Google’s new and improved Assistant may not be a full-fledged revolution quite yet, but it sure is a substantial upgrade over the traditional Assistant experience.
The new Assistant, if you haven’t heard, is currently something you can experience only on the new Pixel 4 phone. But rest assured, that’ll change before long: I’ve confirmed with Google that the revamped setup will indeed be making its way to the broader Android ecosystem sometime next year. So even if you don’t have it in your hands this minute, it’ll make its way to you eventually.
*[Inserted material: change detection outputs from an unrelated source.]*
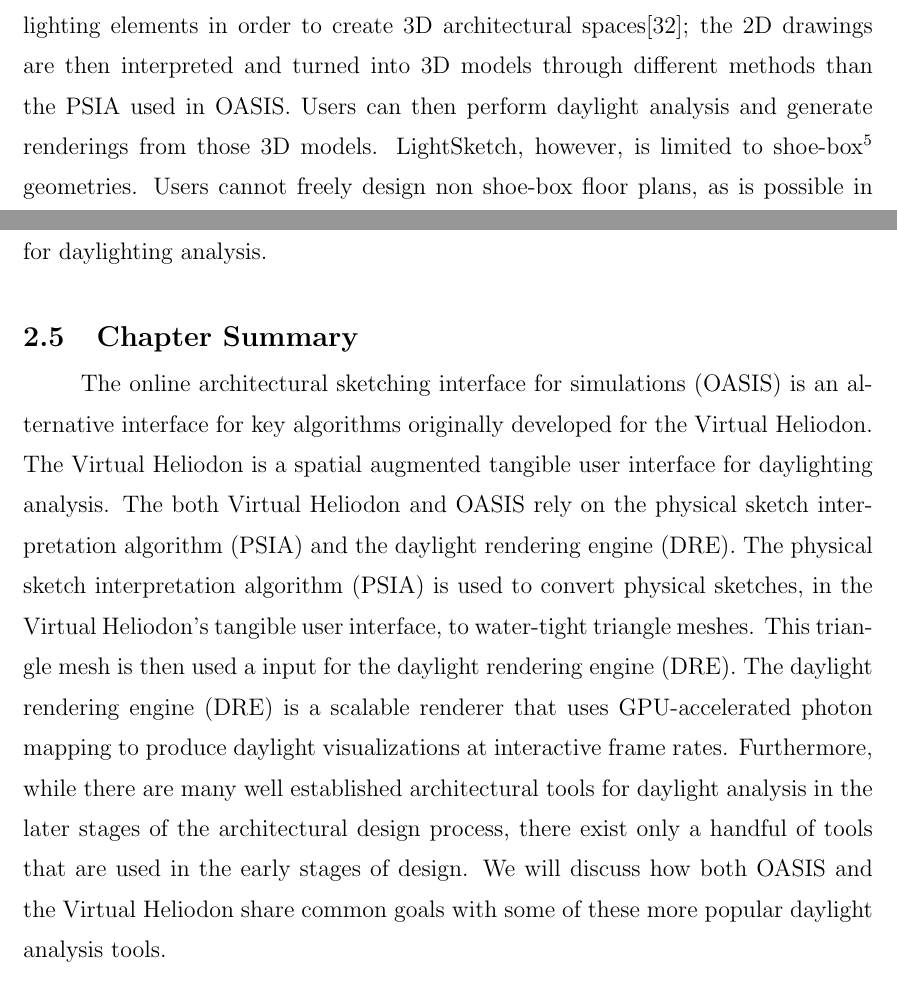
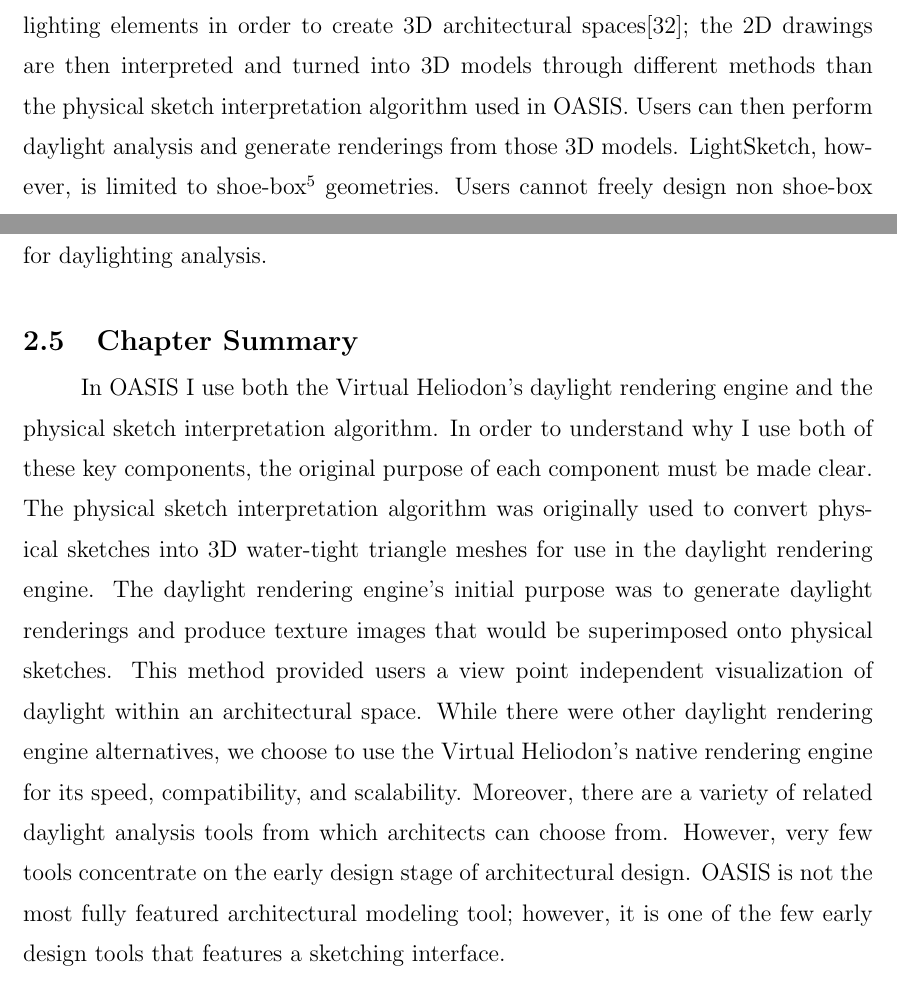
Before and after one commit to espinm2/master-thesis, a LaTeX thesis (rpithesis.tex, which reads rpichap2.tex): two parts of pages 33 and 37 of 85, joined at a grey line, cut so that both start at the same text. Compiled offline with pdfLaTeX.

Commit message:
revisons

```diff
--- a/rpichap2.tex
+++ b/rpichap2.tex
@@ -76,7 +76,7 @@ We will discuss how both OASIS and the Virtual Heliodon share common goals with
 	LightSketch and the VR SketchPad project both use an architectural sketching interface\cite{do2001vr,glaser2003sketch}.
 	Specifically, LightSketch shares much in common with OASIS.
 	LightSketch gives users the ability to draw walls, windows, and interior lighting elements in order to create 3D architectural spaces\cite{glaser2003sketch};
-	the 2D drawings are then interpreted and turned into 3D models through different methods than the PSIA used in OASIS.
+	the 2D drawings are then interpreted and turned into 3D models through different methods than the physical sketch interpretation algorithm used in OASIS.
 	Users can then perform daylight analysis and generate renderings from those 3D models.
 	LightSketch, however, is limited to shoe-box\footnote{Shoe-box is a term used to generalize rooms that are rectangular prisms in shape.} geometries.
 	Users cannot freely design non shoe-box floor plans, as is possible in the VR SketchPad project and the Virtual Heliodon.
@@ -172,11 +172,12 @@ We will discuss how both OASIS and the Virtual Heliodon share common goals with
 
 \section{Chapter Summary}
 
-The online architectural sketching interface for simulations (OASIS) is an alternative interface for key algorithms originally developed for the Virtual Heliodon.
-The Virtual Heliodon is a spatial augmented tangible user interface for daylighting analysis.
-The both Virtual Heliodon and OASIS rely on the physical sketch interpretation algorithm (PSIA) and the daylight rendering engine (DRE).
-The physical sketch interpretation algorithm (PSIA) is used to convert physical sketches, in the Virtual Heliodon's tangible user interface, to water-tight triangle meshes.
-This triangle mesh is then used a input for the daylight rendering engine (DRE).
-The daylight rendering engine (DRE) is a scalable renderer that uses GPU-accelerated photon mapping to produce daylight visualizations at interactive frame rates.
-Furthermore, while there are many well established architectural tools for daylight analysis in the later stages of the architectural design process, there exist only a handful of tools that are used in the early stages of design.
-We will discuss how both OASIS and the Virtual Heliodon share common goals with some of these more popular daylight analysis tools.
+In OASIS I use both the Virtual Heliodon's daylight rendering engine and the physical sketch interpretation algorithm.
+In order to understand why I use both of these key components, the original purpose of each component must be made clear.
+The physical sketch interpretation algorithm was originally used to convert physical sketches into 3D water-tight triangle meshes for use in the daylight rendering engine.
+The daylight rendering engine's initial purpose was to generate daylight renderings and produce texture images that would be superimposed onto physical sketches.
+This method provided users a view point independent visualization of daylight within an architectural space.
+While there were other daylight rendering engine alternatives, we choose to use the Virtual Heliodon's native rendering engine for its speed, compatibility, and scalability.
+Moreover, there are a variety of related daylight analysis tools from which architects can choose from.
+However, very few tools concentrate on the early design stage of architectural design.
+OASIS is not the most fully featured architectural modeling tool; however, it is one of the few early design tools that features a sketching interface.
```
Also changed, not shown: rpichap2.tex (14 more changed lines).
So what makes the new Assistant so special? Well, the interface is dramatically improved, for one: Instead of having a big honkin’ box pop up every time you summon your virtual genie, the Assistant now indicates it’s listening via the presence of an animated, multicolored bar at the bottom of your screen. The words you speak appear in that same area, and responses pop up in a small partial-screen window instead of requiring you to stop what you’re doing and shift over to the full Google app.
On top of that, the new Assistant moves much of its actual processing onto your device instead of relying on a constant connection to Google’s servers — and that, in turn, opens up the door to some nifty new ways Assistant can work for you. As of now, there’s no easy way to know what those freshly added options are; instead, it’s up to you to flail around and experiment to find ’em.
Today’s your lucky day, though, for I am a master flailer. Flailing, in fact, is what I do best. (That’s probably because I’m at least 7 percent amphibian, according to a recent analysis that I can neither confirm nor deny.) So spare yourself any further flailing, and allow me to take you on a tasty, totally flail-free tour of what the new Assistant can do.
After living with the Pixel 4 for the past several days, these are some of the most interesting and potentially useful new tricks I’ve discovered.
Ask more of your apps
Google Assistant can now open apps on your phone faster than ever, but that’s only half the story. With the new Assistant, you can actually go a step further and pull up specific parts of apps, all by giving your beautiful little larynx a little bit of exercise.
For example, you could say to Assistant: Open my messages with Maude — and just like that, you’d be catapulted over to your messaging thread with your lovely friend (and possibly Great-Great-Great Aunt) Maude.
The same basic idea can work with other apps, too. For instance, you could tell Assistant to search for pickling instruction videos in YouTube — or search for Made by Google on Twitter — and the service would open the respective apps (assuming you have them installed, of course) and take you directly to the search you requested.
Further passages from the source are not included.